Sunday, March 01, 2009

Tribute to a Teacher

Is there a teacher in your life who influenced you? Have you told them thank you? I was lucky enough to have wonderful English teachers, but I did thank the two that meant the most to me, Larry Zimmer and Adele Ashe.

Unfortunately, at my age, I'm losing too many people that were important to me. And, Adele Ashe died a couple days ago, at the age of 81. She'll be missed by her family, friends, and a number of former students. I know my sisters and I share memories of her classes.

Adele Ashe was one of our English teachers at St. Peter's Catholic School in Huron, Ohio. I'm a reader, so I appreciated the books she had us read. But, she had the biggest impact on all three of us when she introduced us to poetry. In Mrs. Ashe's classes, we read poetry, analyzed it, and, most important, memorized it, and recited it. It's a special memory I share with my sisters, because to this day, we can all three recite parts of Stephen Vincent Benet's poem, "Wilbur Wright and Orville Wright". And, then there was Percy Bysshe Shelley's poem, "Ozymandias".

Do teachers today still require students to memorize poems, and recite them in front of the entire class? Do students still read Shelley and Benet in elementary school? Probably not, but Adele Ashe was an exceptional teacher, who taught us to appreciate poetry, the words, the rhythm.

I was able to thank Adele Ashe. And, I was fortunate enough to get to know her as an adult, when I was Library Director at the Huron Public Library, and she was a patron. Exceptional teachers are treasures in the life of students. They are always missed.

For my sisters, Linda and Christie -

Wilbur Wright and Orville Wright

Said Orville Wright to Wilbur Wright,
"These birds are very trying,
I'm sick of hearing them cheep-cheep
About the fun of flying.
A bird has feathers, it is true.
That much I freely grant.
But must that stop us, W?"
Said Wilbur Wright, "It shan't."

And so they built a glider, first,
And then they built another.
—There never were two brothers more
Devoted to each other.
They ran a dusty little shop
For bicycle-repairing,
And bought each other soda-pop
And praised each other's daring.

They glided here, they glided there,
They sometimes skinned their noses.
—For learning how to rule the air
Was not a bed of roses
—But each would murmur, afterward,
While patching up his bro.
"Are we discouraged, W?"
"Of course we are not, O!"

And finally, at Kitty Hawk
In Nineteen-Three (let's cheer it!),
The first real airplane really flew
With Orville there to steer it!
—And kingdoms may forget their kings
And dogs forget their bites,
But not till Man forgets his wings
Will men forget the Wrights.

Stephen Vincent Benet


Thank you, Mrs. Ashe.

8 comments:

Liz said...

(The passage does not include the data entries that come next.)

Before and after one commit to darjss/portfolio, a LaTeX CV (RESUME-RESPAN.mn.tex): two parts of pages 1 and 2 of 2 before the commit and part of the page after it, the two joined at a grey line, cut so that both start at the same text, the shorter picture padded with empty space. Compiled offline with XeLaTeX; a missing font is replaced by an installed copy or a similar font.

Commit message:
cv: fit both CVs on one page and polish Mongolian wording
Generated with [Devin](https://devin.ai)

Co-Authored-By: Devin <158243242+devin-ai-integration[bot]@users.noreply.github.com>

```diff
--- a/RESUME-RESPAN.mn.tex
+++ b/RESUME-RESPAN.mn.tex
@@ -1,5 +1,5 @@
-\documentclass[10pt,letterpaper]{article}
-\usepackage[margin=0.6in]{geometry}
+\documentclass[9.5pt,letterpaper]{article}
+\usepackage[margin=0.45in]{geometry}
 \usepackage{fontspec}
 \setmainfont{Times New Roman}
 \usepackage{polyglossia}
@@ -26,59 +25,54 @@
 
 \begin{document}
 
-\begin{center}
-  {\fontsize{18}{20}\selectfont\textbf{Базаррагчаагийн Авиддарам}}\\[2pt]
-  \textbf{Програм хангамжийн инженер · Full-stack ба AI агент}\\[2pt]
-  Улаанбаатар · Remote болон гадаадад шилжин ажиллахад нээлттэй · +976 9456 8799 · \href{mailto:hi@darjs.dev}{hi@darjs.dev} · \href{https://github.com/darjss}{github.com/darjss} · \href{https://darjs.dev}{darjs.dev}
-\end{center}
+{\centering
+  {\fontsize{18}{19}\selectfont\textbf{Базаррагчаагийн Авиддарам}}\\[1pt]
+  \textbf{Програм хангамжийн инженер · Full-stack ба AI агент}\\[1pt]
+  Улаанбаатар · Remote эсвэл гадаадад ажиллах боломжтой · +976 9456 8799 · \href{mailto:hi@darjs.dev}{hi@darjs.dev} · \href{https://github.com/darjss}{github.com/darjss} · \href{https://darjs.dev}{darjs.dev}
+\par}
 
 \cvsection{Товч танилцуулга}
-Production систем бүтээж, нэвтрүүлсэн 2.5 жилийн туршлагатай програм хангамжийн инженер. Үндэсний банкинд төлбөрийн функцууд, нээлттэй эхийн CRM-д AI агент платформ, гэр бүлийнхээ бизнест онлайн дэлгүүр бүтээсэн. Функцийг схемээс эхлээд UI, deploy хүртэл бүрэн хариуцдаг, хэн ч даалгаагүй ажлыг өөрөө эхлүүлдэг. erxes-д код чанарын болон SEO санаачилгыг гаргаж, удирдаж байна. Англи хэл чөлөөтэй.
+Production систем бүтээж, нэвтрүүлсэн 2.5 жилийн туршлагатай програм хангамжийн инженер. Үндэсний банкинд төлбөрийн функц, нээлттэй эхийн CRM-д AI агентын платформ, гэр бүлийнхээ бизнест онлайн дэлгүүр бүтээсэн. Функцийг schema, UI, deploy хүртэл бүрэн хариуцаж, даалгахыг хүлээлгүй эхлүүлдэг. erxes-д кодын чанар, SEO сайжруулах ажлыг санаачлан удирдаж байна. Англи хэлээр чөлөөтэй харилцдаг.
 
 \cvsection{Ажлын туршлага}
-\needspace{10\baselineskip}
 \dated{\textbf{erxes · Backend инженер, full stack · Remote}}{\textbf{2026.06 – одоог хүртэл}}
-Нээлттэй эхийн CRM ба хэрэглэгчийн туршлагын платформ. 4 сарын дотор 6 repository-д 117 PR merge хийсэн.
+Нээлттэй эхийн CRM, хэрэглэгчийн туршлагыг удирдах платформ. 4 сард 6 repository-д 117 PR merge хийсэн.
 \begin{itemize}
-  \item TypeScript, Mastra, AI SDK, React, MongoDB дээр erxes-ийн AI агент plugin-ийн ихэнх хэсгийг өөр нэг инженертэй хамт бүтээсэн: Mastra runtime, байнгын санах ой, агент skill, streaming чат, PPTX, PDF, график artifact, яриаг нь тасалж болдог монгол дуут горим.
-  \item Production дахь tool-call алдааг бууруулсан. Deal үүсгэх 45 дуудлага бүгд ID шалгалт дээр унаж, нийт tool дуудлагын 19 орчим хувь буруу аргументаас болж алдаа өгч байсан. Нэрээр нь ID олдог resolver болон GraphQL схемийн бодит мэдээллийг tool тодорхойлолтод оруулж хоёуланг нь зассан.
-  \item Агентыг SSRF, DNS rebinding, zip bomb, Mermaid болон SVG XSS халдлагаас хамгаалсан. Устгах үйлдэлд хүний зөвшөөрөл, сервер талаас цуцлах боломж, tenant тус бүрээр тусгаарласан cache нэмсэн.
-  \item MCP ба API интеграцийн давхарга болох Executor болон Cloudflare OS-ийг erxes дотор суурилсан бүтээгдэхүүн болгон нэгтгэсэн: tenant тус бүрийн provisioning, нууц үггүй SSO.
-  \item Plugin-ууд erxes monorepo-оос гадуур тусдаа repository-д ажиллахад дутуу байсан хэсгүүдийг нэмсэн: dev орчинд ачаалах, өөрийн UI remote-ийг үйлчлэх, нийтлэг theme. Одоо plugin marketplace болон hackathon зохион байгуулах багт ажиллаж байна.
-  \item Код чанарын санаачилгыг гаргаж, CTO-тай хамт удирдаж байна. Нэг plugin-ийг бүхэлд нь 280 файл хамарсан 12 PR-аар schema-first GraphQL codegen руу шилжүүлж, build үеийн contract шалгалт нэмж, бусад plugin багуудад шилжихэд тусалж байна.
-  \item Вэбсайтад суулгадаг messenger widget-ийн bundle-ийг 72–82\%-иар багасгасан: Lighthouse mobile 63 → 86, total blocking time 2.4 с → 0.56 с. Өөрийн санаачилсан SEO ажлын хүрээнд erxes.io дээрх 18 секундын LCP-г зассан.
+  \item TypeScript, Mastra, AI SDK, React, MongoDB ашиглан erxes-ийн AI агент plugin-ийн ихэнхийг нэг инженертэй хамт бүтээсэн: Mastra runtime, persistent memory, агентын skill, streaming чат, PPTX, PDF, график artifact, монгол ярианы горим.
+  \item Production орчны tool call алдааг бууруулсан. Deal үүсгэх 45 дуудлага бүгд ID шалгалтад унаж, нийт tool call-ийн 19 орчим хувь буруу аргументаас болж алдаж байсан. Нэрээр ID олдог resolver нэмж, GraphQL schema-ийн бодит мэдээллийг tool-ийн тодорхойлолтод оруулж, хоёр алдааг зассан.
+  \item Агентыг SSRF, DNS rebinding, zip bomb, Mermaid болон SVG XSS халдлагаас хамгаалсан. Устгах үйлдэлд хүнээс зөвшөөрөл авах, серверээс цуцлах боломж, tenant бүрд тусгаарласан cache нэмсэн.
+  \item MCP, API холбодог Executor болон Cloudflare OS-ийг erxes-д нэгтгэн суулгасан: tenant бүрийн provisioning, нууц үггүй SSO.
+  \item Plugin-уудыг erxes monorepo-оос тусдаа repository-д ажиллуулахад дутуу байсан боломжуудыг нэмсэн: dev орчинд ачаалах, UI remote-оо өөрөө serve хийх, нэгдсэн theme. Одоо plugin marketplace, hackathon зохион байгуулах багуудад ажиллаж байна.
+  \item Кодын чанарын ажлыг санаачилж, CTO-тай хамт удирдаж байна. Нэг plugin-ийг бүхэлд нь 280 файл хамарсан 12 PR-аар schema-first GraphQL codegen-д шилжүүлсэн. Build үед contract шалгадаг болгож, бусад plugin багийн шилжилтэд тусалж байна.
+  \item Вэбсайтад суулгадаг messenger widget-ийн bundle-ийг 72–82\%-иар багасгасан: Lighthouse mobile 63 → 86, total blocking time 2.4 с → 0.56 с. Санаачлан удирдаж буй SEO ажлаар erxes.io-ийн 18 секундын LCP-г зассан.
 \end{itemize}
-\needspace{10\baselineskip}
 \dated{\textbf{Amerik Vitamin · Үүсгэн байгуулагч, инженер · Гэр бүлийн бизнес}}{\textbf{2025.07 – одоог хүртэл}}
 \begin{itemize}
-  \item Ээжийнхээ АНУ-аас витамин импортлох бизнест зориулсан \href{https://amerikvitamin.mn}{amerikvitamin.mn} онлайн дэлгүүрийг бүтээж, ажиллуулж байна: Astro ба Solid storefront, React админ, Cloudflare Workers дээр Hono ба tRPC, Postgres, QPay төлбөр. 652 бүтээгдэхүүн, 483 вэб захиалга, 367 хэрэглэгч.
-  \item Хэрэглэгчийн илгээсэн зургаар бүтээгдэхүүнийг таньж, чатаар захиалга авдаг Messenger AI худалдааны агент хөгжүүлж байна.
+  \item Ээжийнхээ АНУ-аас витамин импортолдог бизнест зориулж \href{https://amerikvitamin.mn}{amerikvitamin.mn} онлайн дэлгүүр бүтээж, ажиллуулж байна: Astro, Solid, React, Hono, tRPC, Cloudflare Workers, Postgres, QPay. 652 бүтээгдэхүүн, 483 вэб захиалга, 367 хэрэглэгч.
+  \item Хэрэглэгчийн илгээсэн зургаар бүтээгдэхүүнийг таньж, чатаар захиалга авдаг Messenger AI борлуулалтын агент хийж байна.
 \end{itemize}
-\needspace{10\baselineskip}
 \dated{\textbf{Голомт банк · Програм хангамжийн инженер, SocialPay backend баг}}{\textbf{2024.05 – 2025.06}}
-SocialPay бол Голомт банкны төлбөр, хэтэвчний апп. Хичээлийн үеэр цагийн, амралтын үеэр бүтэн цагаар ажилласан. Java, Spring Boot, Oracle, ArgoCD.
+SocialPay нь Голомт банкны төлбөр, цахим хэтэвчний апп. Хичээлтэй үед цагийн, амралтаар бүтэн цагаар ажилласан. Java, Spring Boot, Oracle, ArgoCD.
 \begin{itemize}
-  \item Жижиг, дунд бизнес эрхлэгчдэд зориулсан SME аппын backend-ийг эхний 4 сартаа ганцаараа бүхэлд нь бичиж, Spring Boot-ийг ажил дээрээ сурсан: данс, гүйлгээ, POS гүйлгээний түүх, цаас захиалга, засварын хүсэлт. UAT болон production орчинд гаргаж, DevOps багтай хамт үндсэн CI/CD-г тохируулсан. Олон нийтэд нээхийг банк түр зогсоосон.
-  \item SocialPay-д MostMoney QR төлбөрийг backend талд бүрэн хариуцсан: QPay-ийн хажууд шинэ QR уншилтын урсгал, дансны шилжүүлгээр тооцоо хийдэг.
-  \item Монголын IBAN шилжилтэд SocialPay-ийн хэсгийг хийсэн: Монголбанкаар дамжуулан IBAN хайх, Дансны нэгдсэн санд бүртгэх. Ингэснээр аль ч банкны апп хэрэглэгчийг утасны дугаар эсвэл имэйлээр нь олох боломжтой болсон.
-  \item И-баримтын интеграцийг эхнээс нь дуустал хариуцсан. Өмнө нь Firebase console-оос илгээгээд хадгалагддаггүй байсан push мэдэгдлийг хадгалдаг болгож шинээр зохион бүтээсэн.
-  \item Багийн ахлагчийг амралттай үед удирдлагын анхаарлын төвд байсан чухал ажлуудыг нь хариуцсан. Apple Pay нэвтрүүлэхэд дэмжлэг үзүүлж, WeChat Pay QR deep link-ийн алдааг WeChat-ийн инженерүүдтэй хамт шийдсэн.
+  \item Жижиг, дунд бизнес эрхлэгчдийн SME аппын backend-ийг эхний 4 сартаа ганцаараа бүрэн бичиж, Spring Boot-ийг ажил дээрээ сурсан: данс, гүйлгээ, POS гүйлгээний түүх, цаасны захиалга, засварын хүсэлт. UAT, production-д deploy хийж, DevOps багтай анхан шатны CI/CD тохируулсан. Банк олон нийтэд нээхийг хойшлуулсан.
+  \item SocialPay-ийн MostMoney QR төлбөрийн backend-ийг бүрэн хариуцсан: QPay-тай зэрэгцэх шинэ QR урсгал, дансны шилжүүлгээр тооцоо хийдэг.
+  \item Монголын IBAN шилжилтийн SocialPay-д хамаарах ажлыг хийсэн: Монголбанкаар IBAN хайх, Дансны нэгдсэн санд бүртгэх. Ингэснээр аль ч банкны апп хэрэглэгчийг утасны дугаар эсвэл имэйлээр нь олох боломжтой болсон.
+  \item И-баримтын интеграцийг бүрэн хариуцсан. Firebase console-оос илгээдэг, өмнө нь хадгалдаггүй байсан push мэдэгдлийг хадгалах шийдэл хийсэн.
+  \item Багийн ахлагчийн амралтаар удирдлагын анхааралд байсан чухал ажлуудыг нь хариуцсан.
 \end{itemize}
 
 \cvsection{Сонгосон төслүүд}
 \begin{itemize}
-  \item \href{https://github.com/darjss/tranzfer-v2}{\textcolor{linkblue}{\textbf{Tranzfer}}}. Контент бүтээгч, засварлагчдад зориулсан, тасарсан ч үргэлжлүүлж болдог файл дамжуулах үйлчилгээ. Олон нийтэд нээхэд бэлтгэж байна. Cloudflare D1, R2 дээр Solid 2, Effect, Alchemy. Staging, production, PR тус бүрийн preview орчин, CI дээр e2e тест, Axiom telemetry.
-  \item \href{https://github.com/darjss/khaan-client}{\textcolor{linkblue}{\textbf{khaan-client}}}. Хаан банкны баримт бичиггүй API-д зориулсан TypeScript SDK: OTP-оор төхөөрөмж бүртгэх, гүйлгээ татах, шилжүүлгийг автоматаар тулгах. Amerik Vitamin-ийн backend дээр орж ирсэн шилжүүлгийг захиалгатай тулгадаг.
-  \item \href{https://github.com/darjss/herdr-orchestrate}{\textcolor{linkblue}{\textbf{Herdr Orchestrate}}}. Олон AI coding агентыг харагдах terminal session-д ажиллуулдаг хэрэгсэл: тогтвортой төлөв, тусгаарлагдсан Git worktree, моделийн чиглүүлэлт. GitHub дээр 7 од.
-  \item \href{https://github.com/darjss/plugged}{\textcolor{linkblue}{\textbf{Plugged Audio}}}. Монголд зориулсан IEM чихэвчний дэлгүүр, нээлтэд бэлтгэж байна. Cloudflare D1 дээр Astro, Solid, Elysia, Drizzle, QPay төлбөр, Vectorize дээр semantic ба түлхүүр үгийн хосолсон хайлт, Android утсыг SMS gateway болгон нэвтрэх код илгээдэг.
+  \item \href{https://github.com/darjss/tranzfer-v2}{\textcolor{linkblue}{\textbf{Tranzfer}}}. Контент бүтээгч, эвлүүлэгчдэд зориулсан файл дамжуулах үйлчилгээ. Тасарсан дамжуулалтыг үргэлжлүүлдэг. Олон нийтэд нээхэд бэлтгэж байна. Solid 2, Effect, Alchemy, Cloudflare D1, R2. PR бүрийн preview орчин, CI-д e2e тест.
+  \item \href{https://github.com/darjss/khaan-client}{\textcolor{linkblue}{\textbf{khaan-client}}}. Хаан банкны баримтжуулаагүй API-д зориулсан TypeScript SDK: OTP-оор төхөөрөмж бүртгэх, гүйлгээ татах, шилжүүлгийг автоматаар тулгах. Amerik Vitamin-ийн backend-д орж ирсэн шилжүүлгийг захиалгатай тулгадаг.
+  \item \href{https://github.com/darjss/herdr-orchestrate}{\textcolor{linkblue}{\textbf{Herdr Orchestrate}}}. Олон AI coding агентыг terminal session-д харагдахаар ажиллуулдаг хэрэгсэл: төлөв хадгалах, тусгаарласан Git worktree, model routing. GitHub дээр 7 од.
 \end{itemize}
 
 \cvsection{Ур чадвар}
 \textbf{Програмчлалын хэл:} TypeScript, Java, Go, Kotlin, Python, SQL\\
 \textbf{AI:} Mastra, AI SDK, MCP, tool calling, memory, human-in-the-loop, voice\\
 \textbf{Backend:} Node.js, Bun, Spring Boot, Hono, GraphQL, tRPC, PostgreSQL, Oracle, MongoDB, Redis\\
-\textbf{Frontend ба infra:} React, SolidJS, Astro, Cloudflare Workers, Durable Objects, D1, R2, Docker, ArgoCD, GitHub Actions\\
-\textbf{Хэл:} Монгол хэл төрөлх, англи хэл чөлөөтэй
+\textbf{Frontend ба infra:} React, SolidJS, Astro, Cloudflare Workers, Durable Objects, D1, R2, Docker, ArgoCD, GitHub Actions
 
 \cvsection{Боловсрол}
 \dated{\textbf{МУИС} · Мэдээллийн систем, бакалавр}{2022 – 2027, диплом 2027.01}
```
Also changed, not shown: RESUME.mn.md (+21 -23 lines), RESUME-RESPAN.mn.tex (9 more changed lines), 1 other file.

Lesa,
Another beautiful tribute to a person who had an influence on your life. I can still hear you and your sisters reciting the poem when you got together later on in your lives. I do agree she was a wonderful teacher for all 3 of my daughters.

Joe Barone said...

My father used to say that one of the hardest things about growing old is that you have to say goodbye to so many friends.

Lesa said...

Thank you, Mom. We may have some of the lines wrong, but together we could still do most of the poem. Yes, she was definitely an influence on my life.

Lesa said...

Joe, I think your father was right. It seems as if I know the people, or family members, of almost everyone who has died lately in my hometown. And, that doesn't even include my own family members, who don't live there. It isn't always easy.

Jim said...

Lesa,

Mrs. Ashe was a very special teacher. I'm glad you found her & she influenced your life. Unfortunately, I'm afraid to say, that most kids or young adults today wouldn't know who Stephen Vincent Benet or Percy Bysshe Shelley were. So very sad.

Love jim

Lesa said...

And, look how much they're missing, Jim, by not knowing Benet or Shelley.

Kelly said...

Mrs. Ash was a wonderful person from what everyone has said but she touched my life through her son, Ed. A tru pateriot and a hero.

Kelly

Lesa said...

Thank you for the note about Ed, Kelly. That's wonderful that you know him that way.